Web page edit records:
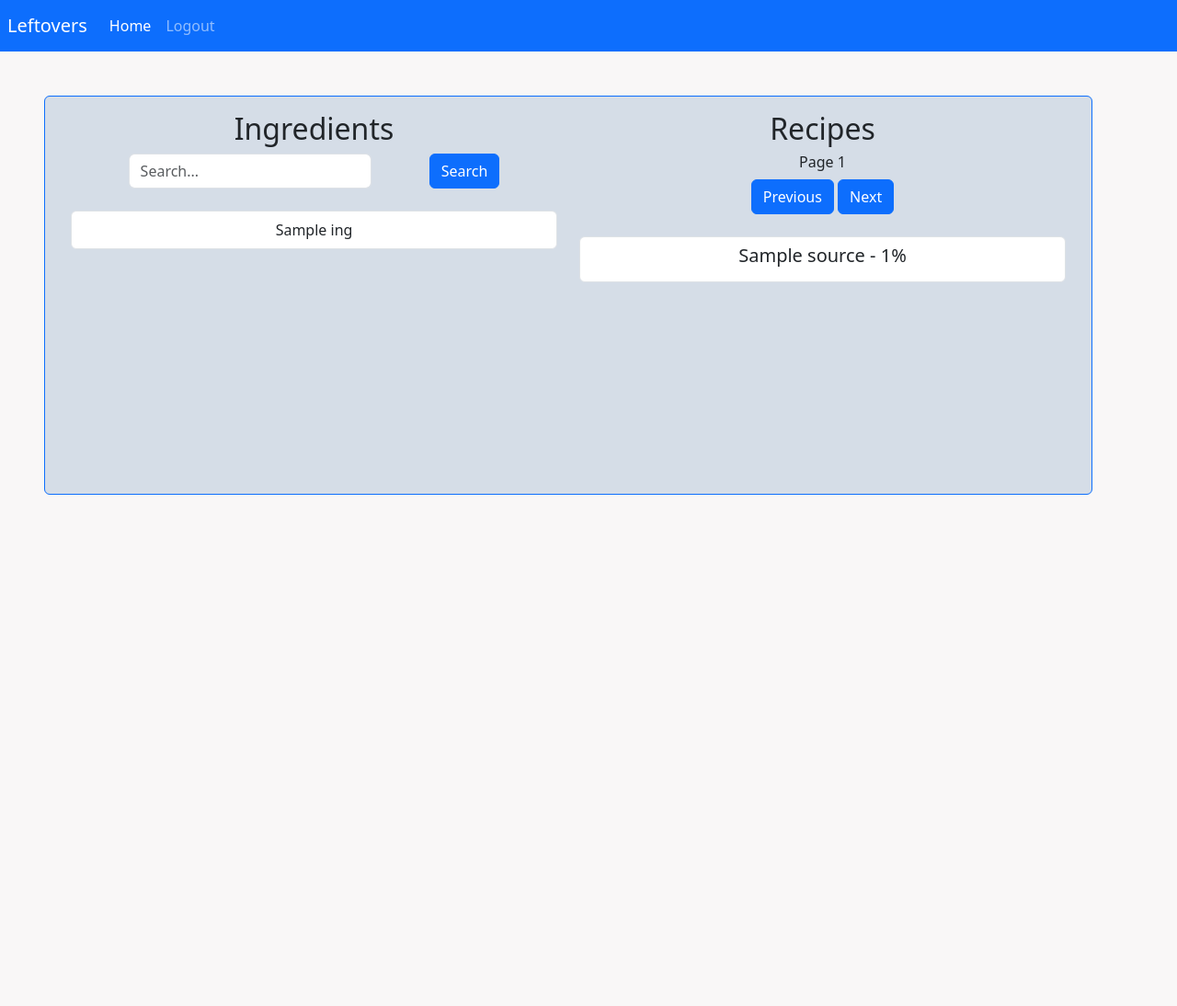
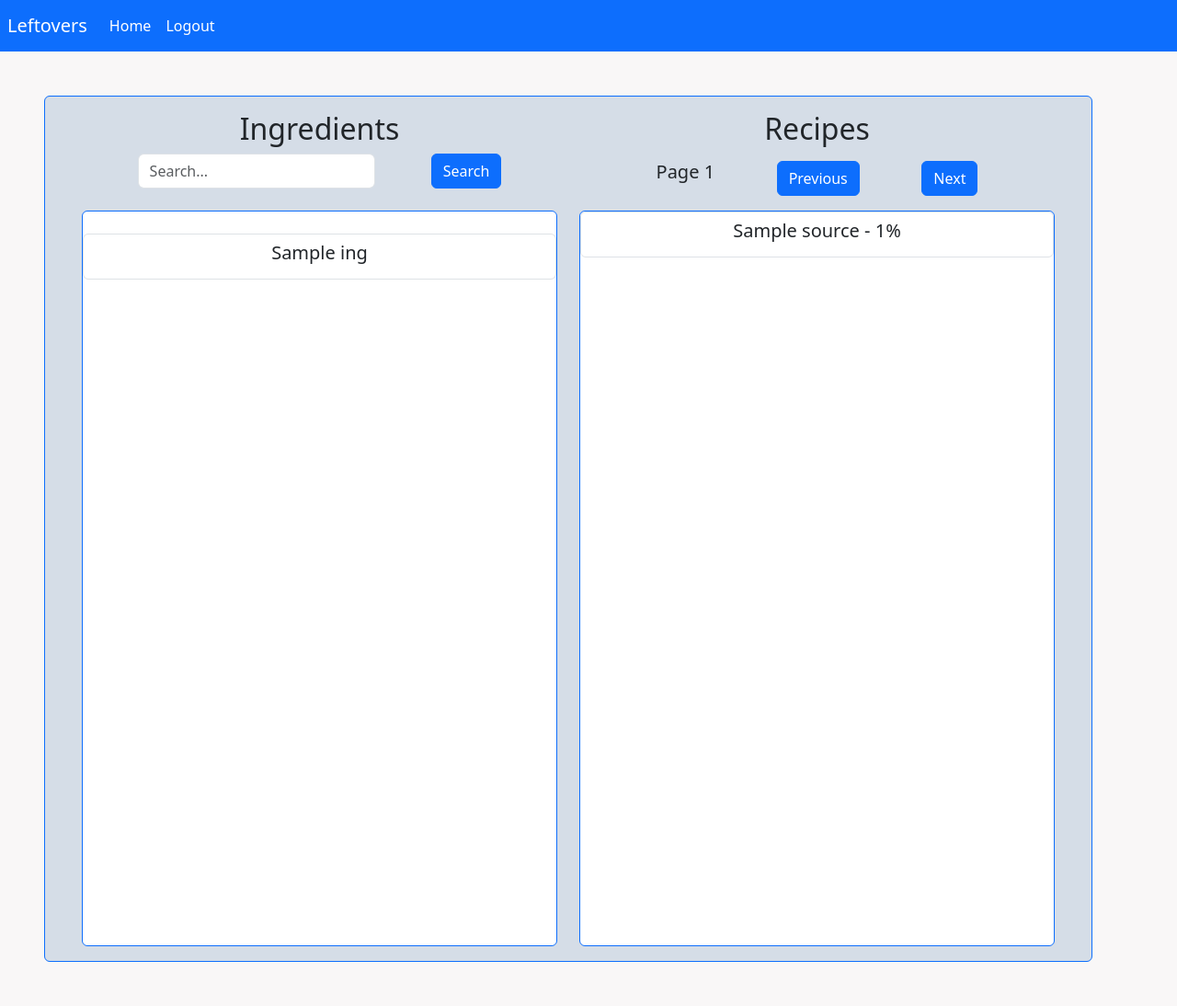
Before and after one commit to ArnaudCabello/CSE5914Leftovers, a Flask app: template app/templates/results.html in a window 1280 px wide. Shown: the whole page at 92% size. Before the commit the page ends 538 px from the top, so only its background shows below. Run offline with Flask 3, Linux system fonts and the light colour scheme; the template is opened without the code that fills it: most values are stand-ins (such as "Sample title", 1, 10 or a date in 2020).

Commit message:
style results page

```diff
--- a/app/static/css/main.css
+++ b/app/static/css/main.css
@@ -18,81 +18,13 @@ body {
 
 .module {
   background: var(--secondary-clr);
-  border: 2px solid var(--primary-bg-subtle);
 }
 
 .inner-module {
-  background: var(--primary-clr);
+  /* background: var(--primary-clr); */
+  background: white;
 }
 
-.btn1 {
-  /* Here I want to invoke bootstrap utility classes such as .d-flex and .mt-3*/
+.white-module {
+  background: white;
 }
-
-/*
-.container {
-  border: 2px solid #add8e6;
-  padding: 20px;
-  margin-top: 30px;
-  width: 50%;
-  height: 700px;
-  margin-left: auto;
-  margin-right: auto;
-  margin-bottom: 20px;
-}
-
-#ingredients,
-#recipe {
-  width: 80%;
-  margin-top: 10px;
-}
-
-button {
-  margin: 20px;
-}
-
-.nav-container {
-  margin: auto;
-}
-
-body {
-  background-color: var(--primary-clr);
-  margin: 0;
-  padding: 0;
-  color: var(--accent2-clr);
-}
-
-.container {
-  border: 2px solid yellow;
-  border-radius: 20px;
-  margin-left: 20px;
-  background-color: var(--secondary-clr);
-}
-
-.hor-container {
-  display: flex;
-  justify-content: space-around;
-  padding: 10px;
-}
-
-.vert-container {
-  display: flex;
-  flex-direction: column;
-  border: 2px solid rgb(173, 181, 220);
-  width: 100vh;
-  height: 100vh;
-  margin: 50px 0px;
-  padding: 10px;
-  border-radius: 20px;
-}
-
-.banner {
-  background-color: #667fbf;
-  color: #fff;
-  padding: 20px;
-  text-align: center;
-}
-
-.button {
-  background-color: #fff;
-} */
--- a/app/templates/home.html
+++ b/app/templates/home.html
@@ -18,7 +18,6 @@
       type="text/javascript"
       src="{{url_for('static',filename='script/script.js')}}"
     ></script>
-    <style></style>
   </head>
   <body>
     <div class="min-vh-100" id="content">
@@ -98,7 +97,7 @@
         <label class="d-flex justify-content-start"
           ><h3>Ingredients</h3>
         </label>
-        <div class="container inner-module border border-primary rounded">
+        <div class="container bg-white border border-primary rounded">
           <ul class="list-group" id="ingredients-list"></ul>
         </div>
       </div>
--- a/app/templates/navbar.html
+++ b/app/templates/navbar.html
@@ -18,7 +18,7 @@
         <a class="nav-link active" aria-current="page" href="/">Home</a>
       </li>
       <li class="nav-item">
-        <a class="nav-link" href="#">Logout</a>
+        <a class="nav-link active" href="#">Logout</a>
       </li>
     </ul>
   </div>
--- a/app/templates/results.html
+++ b/app/templates/results.html
@@ -26,41 +26,57 @@
 
     <!-- root page container -->
     <div
-      class="container rounded border border-primary d-flex module m-5 p-3"
+      class="container module rounded border border-primary m-5 p-3 "
       id="content"
     >
-      <!-- flex container for left side of page -->
-      <div class="container" id="left-content">
+      <!-- Container for Recipe and Ingredient headers -->
+      <div class=" container d-flex">
         <!-- Ingredients Header -->
-        <div class=""><h2>Ingredients</h2></div>
+        <div class="container-sm ">
+          <h2>Ingredients</h2>
           <!-- Searchbar for ingredients -->
-        <div class="">
+          <div>
             <form action="/search" method="GET">
               <div class="d-flex flex-row justify-content-evenly">
-              <input class="form-control w-50" type="text" placeholder="Search..." name="q" />
-              <button class="btn btn-primary " type="submit">Search</button>
+                <input
+                  class="form-control w-50"
+                  type="text"
+                  placeholder="Search..."
+                  name="q"
+                />
+                <button class="btn btn-primary" type="submit">Search</button>
               </div>
             </form>
           </div>
+
+          <!--  container for left side of page -->
+      <div class="mt-4 white-module rounded border border-primary min-vh-100" id="left-content">
         <br />
         <!-- Ingredients List from ingredients variable passed by views.py -->
         <ul class="list-group">
           {% for ing in ingredients %}
-          <li class="list-group-item">{{ ing }}</li>
+          <li class="list-group-item"><h5>{{ ing }}</h5></li>
           {% endfor %}
         </ul>
       </div>
 
-      <!-- flex container for right side of page -->
-      <div class="container" id="right-content">
+        </div>
+
+        <!-- Recipes Header -->
+        <div class="container">
           <h2>Recipes</h2>
-        <h6>Page <span id="page-number">{{page}}</span></h3>
+          <div class="m-3 d-flex flex-row justify-content-evenly">
+            <h5>Page <span id="page-number">{{page}}</span></h3>
               <div>
                 <button class="btn btn-primary" id="dec-page">Previous</button>
+              </div>
+              <div>
                 <button class="btn btn-primary" id="inc-page">Next</button>
               </div>
-        <br />
+          </div>
 
+          <!-- flex container for right side of page -->
+      <div class=" rounded bg-white min-vh-100 border border-primary" id="right-content">
           <ul class="list-group">
             {% for result, percent in data %}
             <a href="#" class="list-group-item-action list-group-item">
@@ -70,6 +86,13 @@
           </ul>
       </div>
     </div>
+
+        </div>
+      </div>
+
+
+
+
     <script
       src="https://cdn.jsdelivr.net/npm/@popperjs/core@2.11.8/dist/umd/popper.min.js"
       integrity="sha384-I7E8VVD/ismYTF4hNIPjVp/Zjvgyol6VFvRkX/vR+Vc4jQkC+hVqc2pM8ODewa9r"
```
Lines whose indentation alone changed are shown as unchanged.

Your instructions:
All lines in the records that contain "solid" are to be copied and returned.

Answer section:
-  border: 2px solid var(--primary-bg-subtle);
-  border: 2px solid #add8e6;
-  border: 2px solid yellow;
-  border: 2px solid rgb(173, 181, 220);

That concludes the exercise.